» **WORK TO BE COMPLETED**
Read through the records below and copy each line that uses the word "this".
..........
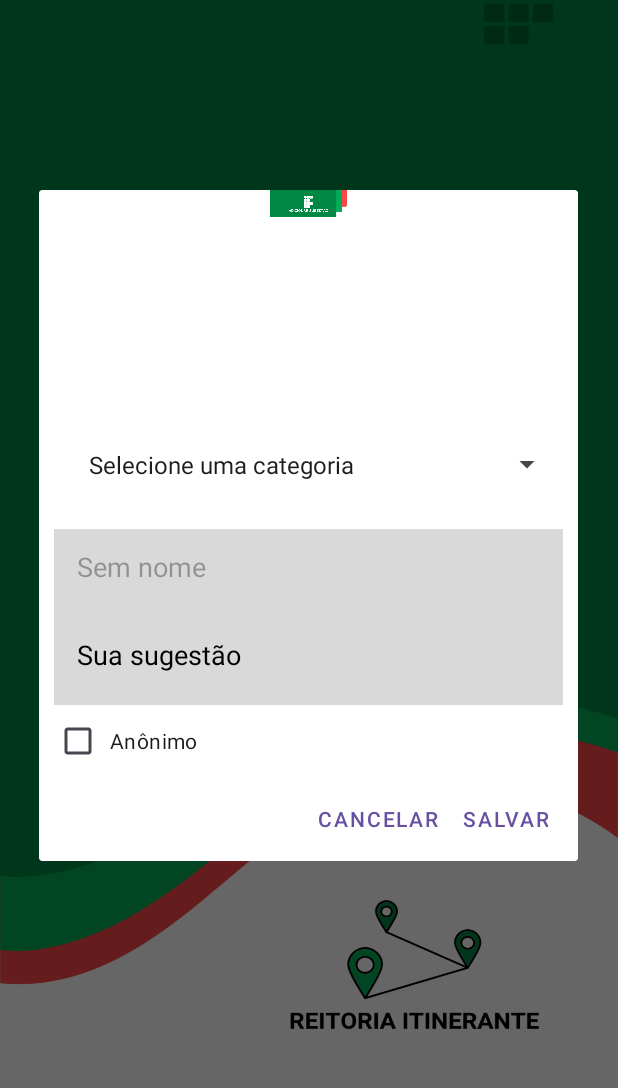
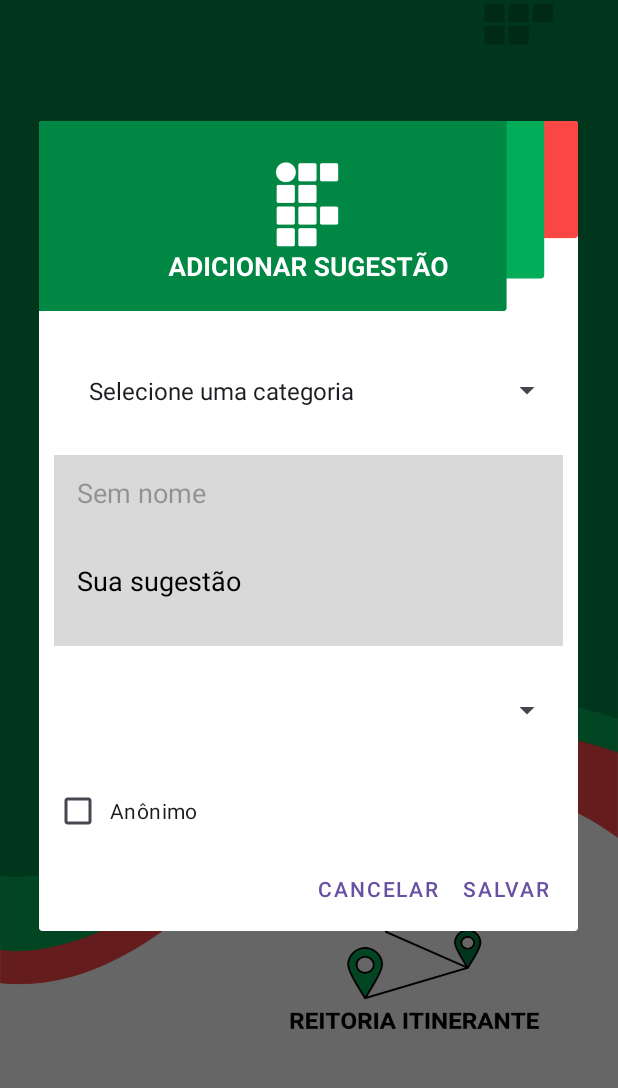
Before and after one commit to alexandrecostapb/reitoria2025, an Android app: the screen it shows after launch once a user with an empty profile is signed in (MainActivity), after a tap on an icon or button, on a phone screen of 412 x 824 dp, the part 92-1180 px from its top. Run offline under Robolectric (Android 15) with nearby library versions, the phone set to English and light mode, and no system bars; our stand-ins replace Firebase (no records; nobody signed in at launch, a user with empty details on screens opened directly).

Commit message:
Adição da imagem faltante no último push e de campus e data nas sugestões, além de correção no layout das sugestões.

```diff
--- a/app/src/main/java/br/com/example/reitoria2025/ListaDeSugestoesActivity.java
+++ b/app/src/main/java/br/com/example/reitoria2025/ListaDeSugestoesActivity.java
@@ -50,8 +50,8 @@ public class ListaDeSugestoesActivity extends AppCompatActivity {
         voltarButton.setOnClickListener(new View.OnClickListener() {
             @Override
             public void onClick(View view) {
-                Intent intent = new Intent(getApplicationContext(), MainActivity.class);
-                startActivity(intent);
+                // Retirei o comando de "abertura" da página principal (que ocorria por meio de um Intent) e deixei ele só fechando a página atual (a da lista de sugestões, no caso).
+                // Fiz essa alteração pois agora, na MainActivity, a mesma não é mais fechada ao ir para a lista de sugestões, fazendo o usuário volltar para ela apenas fechando a tela atual, em vez de fazer isso e ter que abrir outra tela.
                 finish();
             }
         });
--- a/app/src/main/java/br/com/example/reitoria2025/MainActivity.java
+++ b/app/src/main/java/br/com/example/reitoria2025/MainActivity.java
@@ -6,6 +6,7 @@ import android.content.SharedPreferences;
 import android.os.Bundle;
 import android.view.LayoutInflater;
 import android.view.View;
+import android.widget.AdapterView;
 import android.widget.ArrayAdapter;
 import android.widget.CheckBox;
 import android.widget.EditText;
@@ -19,11 +20,15 @@ import androidx.core.graphics.Insets;
 import androidx.core.view.ViewCompat;
 import androidx.core.view.WindowInsetsCompat;
 
+import com.google.firebase.firestore.FieldValue;
 import com.google.firebase.firestore.FirebaseFirestore;
 import com.google.android.gms.auth.api.signin.GoogleSignIn;
 import com.google.android.gms.auth.api.signin.GoogleSignInClient;
 import com.google.android.gms.auth.api.signin.GoogleSignInOptions;
 import com.google.firebase.auth.FirebaseAuth;
+
+import java.util.HashMap;
+import java.util.Map;
 
 public class MainActivity extends AppCompatActivity {
     private FirebaseAuth mAuth;
@@ -64,7 +69,10 @@ public class MainActivity extends AppCompatActivity {
             CheckBox anonimoCheckBox = view.findViewById(R.id.anonimoCheckBox);
             Spinner categoriaSpinner = view.findViewById(R.id.categoriasSpinner);
 
-            //carrega valores do spinner a partir do xml
+            Spinner spinnerCampus = view.findViewById(R.id.spinnerCampus);
+            EditText campusOutroEditText = view.findViewById(R.id.campusOutroEditText);
+
+            // Carrega valores do spinner de categorias a partir do xml
             ArrayAdapter<CharSequence> adapter = ArrayAdapter.createFromResource(
                     MainActivity.this,
                     R.array.categoriasSpinner,
@@ -72,6 +80,31 @@ public class MainActivity extends AppCompatActivity {
             );
             adapter.setDropDownViewResource(android.R.layout.simple_spinner_dropdown_item);
             categoriaSpinner.setAdapter(adapter);
+
+            // Carrega valores do spinner de campus
+            ArrayAdapter<CharSequence> adapterCampus = ArrayAdapter.createFromResource(
+                    MainActivity.this,
+                    R.array.campusSpinner,
+                    android.R.layout.simple_spinner_item
+            );
+            adapterCampus.setDropDownViewResource(android.R.layout.simple_spinner_dropdown_item);
+            spinnerCampus.setAdapter(adapterCampus);
+
+            // Mostrar EditText se "Outro" for selecionado
+            spinnerCampus.setOnItemSelectedListener(new AdapterView.OnItemSelectedListener() {
+                @Override
+                public void onItemSelected(AdapterView<?> parent, View view, int position, long id) {
+                    String selected = parent.getItemAtPosition(position).toString();
+                    if (selected.equals("Outro")) {
+                        campusOutroEditText.setVisibility(View.VISIBLE);
+                    } else {
+                        campusOutroEditText.setVisibility(View.GONE);
+                    }
+                }
+
+                @Override
+                public void onNothingSelected(AdapterView<?> parent) { }
+            });
 
             nomeEditText.setText(nomeUsuarioLogado);
             nomeEditText.setEnabled(false);
@@ -84,8 +117,22 @@ public class MainActivity extends AppCompatActivity {
                         String nomeParaSalvar = anonimo ? "" : nomeUsuarioLogado;
                         String categoriaSelecionada = categoriaSpinner.getSelectedItem().toString();
 
-                        if (!texto.isEmpty() && !categoriaSelecionada.equals("Selecione uma categoria")) {
-                            Sugestao sugestao = new Sugestao(nomeParaSalvar, texto, anonimo, categoriaSelecionada);
+                        // Captura o valor do campus
+                        String campusSelecionado;
+                        if (spinnerCampus.getSelectedItem().toString().equals("Outro")) {
+                            campusSelecionado = campusOutroEditText.getText().toString().trim();
+                        } else {
+                            campusSelecionado = spinnerCampus.getSelectedItem().toString();
+                        }
+
+                        if (!texto.isEmpty() && !categoriaSelecionada.equals("Selecione uma categoria") && !campusSelecionado.equals("Selecione seu campus")) {
+                            Map<String, Object> sugestao = new HashMap<>();
+                            sugestao.put("nome", nomeParaSalvar);
+                            sugestao.put("texto", texto);
+                            sugestao.put("anonimo", anonimo);
+                            sugestao.put("categoria", categoriaSelecionada);
+                            sugestao.put("campus", campusSelecionado);
+                            sugestao.put("dataInsercao", FieldValue.serverTimestamp()); // salva data/hora do servidor
 
                             FirebaseFirestore.getInstance()
                                     .collection("sugestoes")
@@ -95,8 +142,6 @@ public class MainActivity extends AppCompatActivity {
                                     .addOnFailureListener(e -> {
                                         Toast.makeText(MainActivity.this, "Erro ao salvar: " + e.getMessage(), Toast.LENGTH_LONG).show();
                                     });
-                                    //.addOnFailureListener(e ->
-                                        //Toast.makeText(MainActivity.this, "Erro ao salvar!", Toast.LENGTH_SHORT).show());
                         } else {
                             Toast.makeText(MainActivity.this, "Preencha todos os campos!", Toast.LENGTH_SHORT).show();
                         }
--- a/app/src/main/res/layout/activity_adicionar_sugestao_dialog.xml
+++ b/app/src/main/res/layout/activity_adicionar_sugestao_dialog.xml
@@ -18,8 +18,10 @@
         <ImageView
             android:id="@+id/imageView"
             android:layout_width="match_parent"
-            android:layout_height="110dp"
-            android:layout_marginBottom="40dp"
+            android:layout_height="wrap_content"
+            android:layout_marginBottom="20dp"
+            android:adjustViewBounds="true"
+            android:scaleType="fitCenter"
             android:src="@drawable/adicionar_sugestao_layout" />
 
         <Spinner
@@ -54,7 +56,34 @@
             android:inputType="textMultiLine"
             android:minLines="3"
             android:paddingHorizontal="15dp"
+            android:paddingBottom="10dp"
             android:textColorHint="@color/textColorHint" />
+
+        <!-- NOVO: Spinner de Campus -->
+        <Spinner
+            android:id="@+id/spinnerCampus"
+            android:layout_width="match_parent"
+            android:layout_height="66dp"
+            android:layout_marginStart="10dp"
+            android:layout_marginTop="10dp"
+            android:layout_marginEnd="10dp"
+            android:layout_marginBottom="10dp"
+            android:entries="@array/campusSpinner"
+            android:paddingHorizontal="15dp" />
+
+        <!-- SE QUISER: EditText só aparece se usuário escolher "Outro" -->
+        <EditText
+            android:id="@+id/campusOutroEditText"
+            android:layout_width="match_parent"
+            android:layout_height="wrap_content"
+            android:layout_marginStart="10dp"
+            android:layout_marginEnd="10dp"
+            android:layout_marginBottom="10dp"
+            android:background="#d9d9d9"
+            android:hint="Digite seu campus"
+            android:paddingHorizontal="15dp"
+            android:paddingVertical="10dp"
+            android:visibility="gone" />
 
         <CheckBox
             android:id="@+id/anonimoCheckBox"
```
Also changed, not shown: app/src/main/java/br/com/example/reitoria2025/Sugestao.java (+22 -1 lines), app/src/main/java/br/com/example/reitoria2025/SugestaoAdapter.java (+14 -1 lines), app/src/main/res/layout/item_sugestao.xml (+40 -10 lines), app/src/main/res/drawable/adicionar_sugestao_layout.png.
..........
» **SOLUTION**
                     MainActivity.this,
+                    MainActivity.this,
                                         Toast.makeText(MainActivity.this, "Erro ao salvar: " + e.getMessage(), Toast.LENGTH_LONG).show();
-                                        //Toast.makeText(MainActivity.this, "Erro ao salvar!", Toast.LENGTH_SHORT).show());
                             Toast.makeText(MainActivity.this, "Preencha todos os campos!", Toast.LENGTH_SHORT).show();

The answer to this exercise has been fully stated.